▶ _EXERCISE DETAILS_
Find how many lines below mention "center". Nothing but the number is needed.

▶ _TASK DATA_
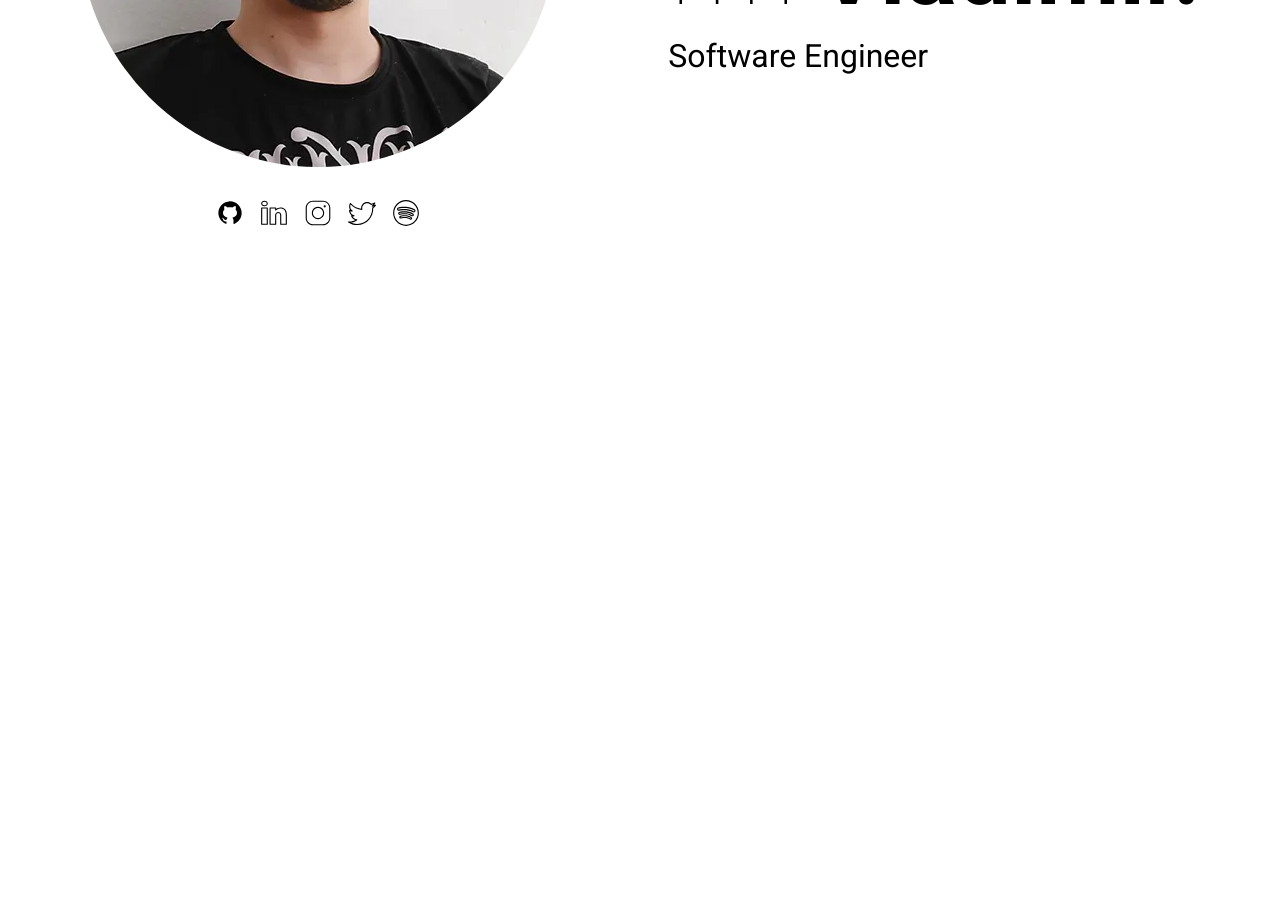
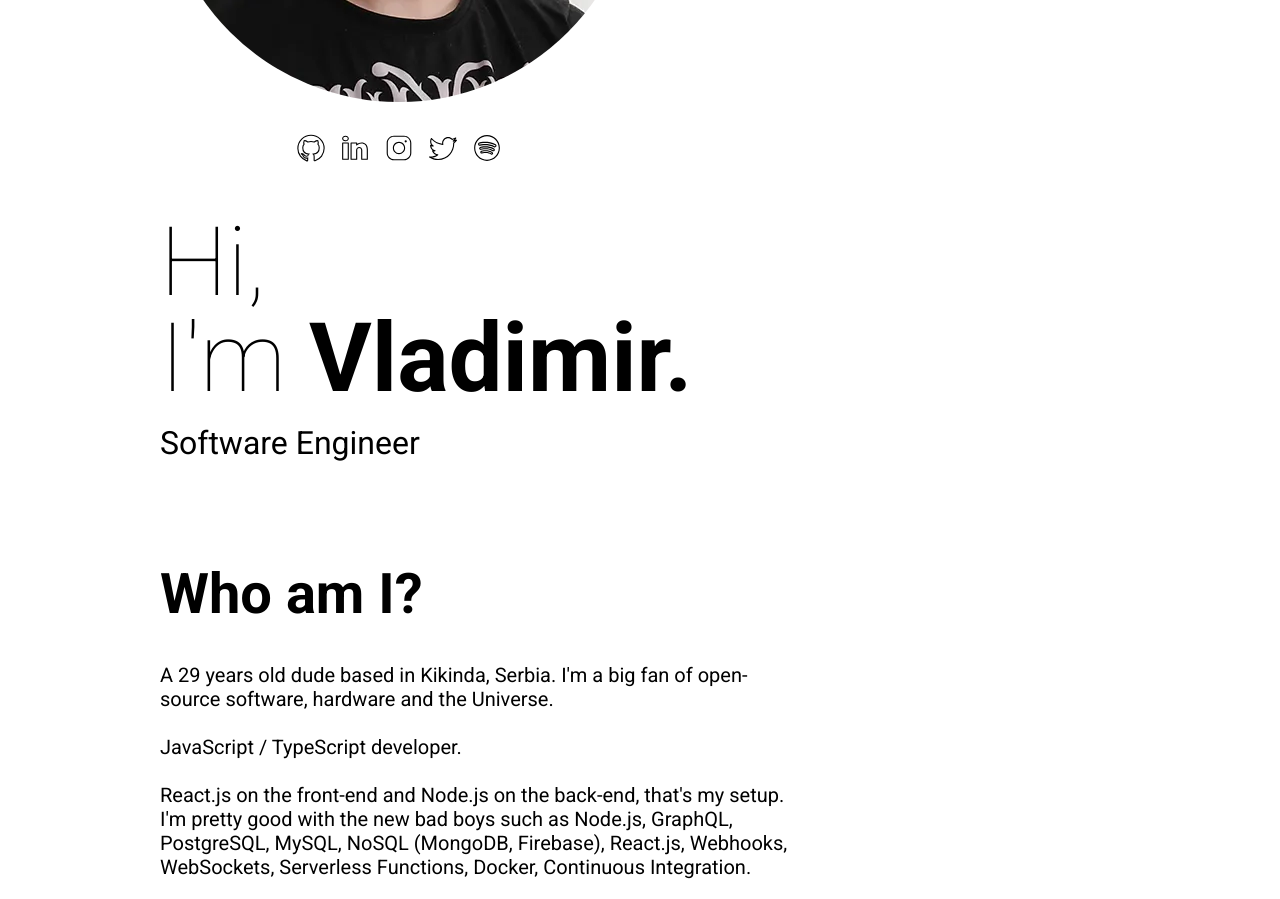
Before and after one commit to VladimirDev93/VladimirDev93.github.io, a React (Create React App) app: page / in a window 1280 px wide. Shown: the part 440-1339 px from the top of the page. Before the commit the page ends 800 px from the top, so only its background shows below. Built offline with nearby package versions, Linux system fonts and the light colour scheme.

Commit message:
feat(Homepage): Adds 'Who am I?' section

```diff
--- a/src/App.tsx
+++ b/src/App.tsx
@@ -1,11 +1,13 @@
 import Header from './components/header/Header';
 import Hero from './components/hero/Hero';
+import About from './components/about/About';
 
 function App() {
   return (
     <>
       <Header />
       <Hero />
+      <About />
     </>
   );
 }
--- /dev/null
+++ b/src/components/about/About.tsx
@@ -0,0 +1,25 @@
+import Container from "../container/Container";
+import styles from "./about.module.scss";
+
+const About = () => {
+  return (
+    <Container>
+      <div className="flex flex-col w-50">
+        <h2 className={styles.whoAmI}>Who am I?</h2>
+        <p className={styles.text}>
+          A {new Date().getFullYear() - 1993} years old dude based in Kikinda,
+          Serbia. I'm a big fan of open-source software, hardware and the
+          Universe. <br />
+          <br /> JavaScript / TypeScript developer. <br />
+          <br /> React.js on the front-end and Node.js on the back-end, that's
+          my setup. I'm pretty good with the new bad boys such as Node.js,
+          GraphQL, PostgreSQL, MySQL, NoSQL (MongoDB, Firebase), React.js,
+          Webhooks, WebSockets, Serverless Functions, Docker, Continuous
+          Integration.
+        </p>
+      </div>
+    </Container>
+  );
+};
+
+export default About;
--- /dev/null
+++ b/src/components/about/about.module.scss
@@ -0,0 +1,9 @@
+.whoAmI {
+  font-weight: 700;
+  font-size: 3.5rem;
+  margin: 1rem 0;
+}
+
+.text {
+  font-size: 1.25rem;
+}
--- /dev/null
+++ b/src/components/container/Container.tsx
@@ -0,0 +1,16 @@
+import { ReactNode } from "react";
+import styles from './container.module.scss';
+
+interface IComponentProps {
+  children: ReactNode;
+}
+
+const Container = ({ children }: IComponentProps) => {
+  return (
+    <div className={styles.container}>
+      {children}
+    </div>
+  )
+}
+
+export default Container;
--- /dev/null
+++ b/src/components/container/container.module.scss
@@ -0,0 +1,5 @@
+.container {
+  margin-left: auto;
+  margin-right: auto;
+  padding: 0 10rem;
+}
--- a/src/components/header/Header.tsx
+++ b/src/components/header/Header.tsx
@@ -1,7 +1,9 @@
+import Container from "../container/Container";
 import styles from "./header.module.scss";
 
 const Header = () => (
   <header className={styles.header}>
+    <Container>
       <nav>
         <ul className={styles.ul}>
           <li>
@@ -18,6 +20,7 @@ const Header = () => (
           </li>
         </ul>
       </nav>
+    </Container>
   </header>
 );
 
--- a/src/components/header/header.module.scss
+++ b/src/components/header/header.module.scss
@@ -17,7 +17,7 @@
   height: 64px;
   justify-content: flex-end;
   list-style: none;
-  padding: 0 3rem;
+  padding: 0;
   margin: 0;
 
   li {
--- a/src/components/hero/Hero.tsx
+++ b/src/components/hero/Hero.tsx
@@ -1,7 +1,9 @@
+import Container from "../container/Container";
 import styles from "./hero.module.scss";
 import SocialIcons from "./social-icons/SocialIcons";
 
 const Hero = () => (
+  <Container>
     <main className={styles.main}>
       <div className={styles.avatar}>
         <img
@@ -21,6 +23,7 @@ const Hero = () => (
         <h1>Software Engineer</h1>
       </div>
     </main>
+  </Container>
 );
 
 export default Hero;
--- a/src/components/hero/hero.module.scss
+++ b/src/components/hero/hero.module.scss
@@ -2,12 +2,10 @@
   display: flex;
   gap: 3rem;
   align-items: center;
-  justify-content: space-around;
-  min-height: 100vh;
+  justify-content: space-between;
+  min-height: calc(100vh - 64px);
   flex-wrap: wrap;
-  padding: 0 3rem;
-
-
+  padding: 4rem 0;
 }
 
 .avatar {
--- a/src/components/hero/social-icons/SocialIcons.tsx
+++ b/src/components/hero/social-icons/SocialIcons.tsx
@@ -1,18 +1,34 @@
-import styles from './socialicons.module.scss';
+import styles from "./socialicons.module.scss";
 
 const SocialIcons = () => (
   <div className={styles.social}>
     <a href="//github.com/unigazer" target="_blank" rel="noreferrer noopener">
       <svg
+        version="1.1"
         xmlns="http://www.w3.org/2000/svg"
+        xmlnsXlink="http://www.w3.org/1999/xlink"
         x="0px"
         y="0px"
         width="28"
         height="28"
-        viewBox="0 0 24 24"
+        viewBox="0 0 32 32"
+        xmlSpace="preserve"
       >
-        {" "}
-        <path d="M10.9,2.1c-4.6,0.5-8.3,4.2-8.8,8.7c-0.5,4.7,2.2,8.9,6.3,10.5C8.7,21.4,9,21.2,9,20.8v-1.6c0,0-0.4,0.1-0.9,0.1 c-1.4,0-2-1.2-2.1-1.9c-0.1-0.4-0.3-0.7-0.6-1C5.1,16.3,5,16.3,5,16.2C5,16,5.3,16,5.4,16c0.6,0,1.1,0.7,1.3,1c0.5,0.8,1.1,1,1.4,1 c0.4,0,0.7-0.1,0.9-0.2c0.1-0.7,0.4-1.4,1-1.8c-2.3-0.5-4-1.8-4-4c0-1.1,0.5-2.2,1.2-3C7.1,8.8,7,8.3,7,7.6C7,7.2,7,6.6,7.3,6 c0,0,1.4,0,2.8,1.3C10.6,7.1,11.3,7,12,7s1.4,0.1,2,0.3C15.3,6,16.8,6,16.8,6C17,6.6,17,7.2,17,7.6c0,0.8-0.1,1.2-0.2,1.4 c0.7,0.8,1.2,1.8,1.2,3c0,2.2-1.7,3.5-4,4c0.6,0.5,1,1.4,1,2.3v2.6c0,0.3,0.3,0.6,0.7,0.5c3.7-1.5,6.3-5.1,6.3-9.3 C22,6.1,16.9,1.4,10.9,2.1z"></path>
+        <path
+          style={{
+            fillRule: "evenodd",
+            clipRule: "evenodd",
+            fill: "#fff",
+            stroke: "#000",
+            strokeWidth: 1.25,
+            strokeMiterlimit: 10,
+          }}
+          d="M16,1.5c-8.3,0-15,6.7-15,15c0,6.6,4.3,12.2,10.2,14.2c0.7,0.1,1-0.3,1-0.7c0-0.4,0-1.3,0-2.6c-4.2,0.9-5-2-5-2
+          c-0.7-1.7-1.7-2.2-1.7-2.2c-1.4-0.9,0.1-0.9,0.1-0.9C7.2,22.4,8,23.8,8,23.8c1.3,2.3,3.5,1.6,4.4,1.2c0.1-1,0.5-1.6,1-2
+          c-3.3-0.4-6.8-1.7-6.8-7.4c0-1.6,0.6-3,1.5-4c-0.2-0.4-0.7-1.9,0.1-4c0,0,1.3-0.4,4.1,1.5c1.2-0.3,2.5-0.5,3.7-0.5
+          c1.3,0,2.6,0.2,3.7,0.5c2.9-1.9,4.1-1.5,4.1-1.5c0.8,2.1,0.3,3.6,0.1,4c1,1,1.5,2.4,1.5,4c0,5.8-3.5,7-6.8,7.4c0.5,0.5,1,1.4,1,2.8
+          c0,1.9,0,3.7,0,4.1c0,0.4,0.2,0.8,1,0.7C26.7,28.6,31,23,31,16.4C31,8.2,24.3,1.5,16,1.5z"
+        />
       </svg>
     </a>
     <a
--- a/src/index.scss
+++ b/src/index.scss
@@ -3,6 +3,26 @@ body {
   font-family: 'Roboto', sans-serif;
   -webkit-font-smoothing: antialiased;
   -moz-osx-font-smoothing: grayscale;
+}
+
+.flex {
+  display: flex;
+}
+
+.items-center {
+  align-items: center;
+}
+
+.flex-col {
+  flex-direction: column;
+}
+
+.flex-wrap {
+  flex-wrap: wrap;
+}
+
+.w-50 {
+  max-width: 50vw;
 }
 
 @media (prefers-color-scheme: dark) {
@@ -15,4 +35,8 @@ body {
   body {
     background-color: var(--bg-secondary);
   }
+
+  * {
+    color: #bfbfbf;
+  }
 }
```
Lines whose indentation alone changed are shown as unchanged.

▶ _ANSWER SECTION_
3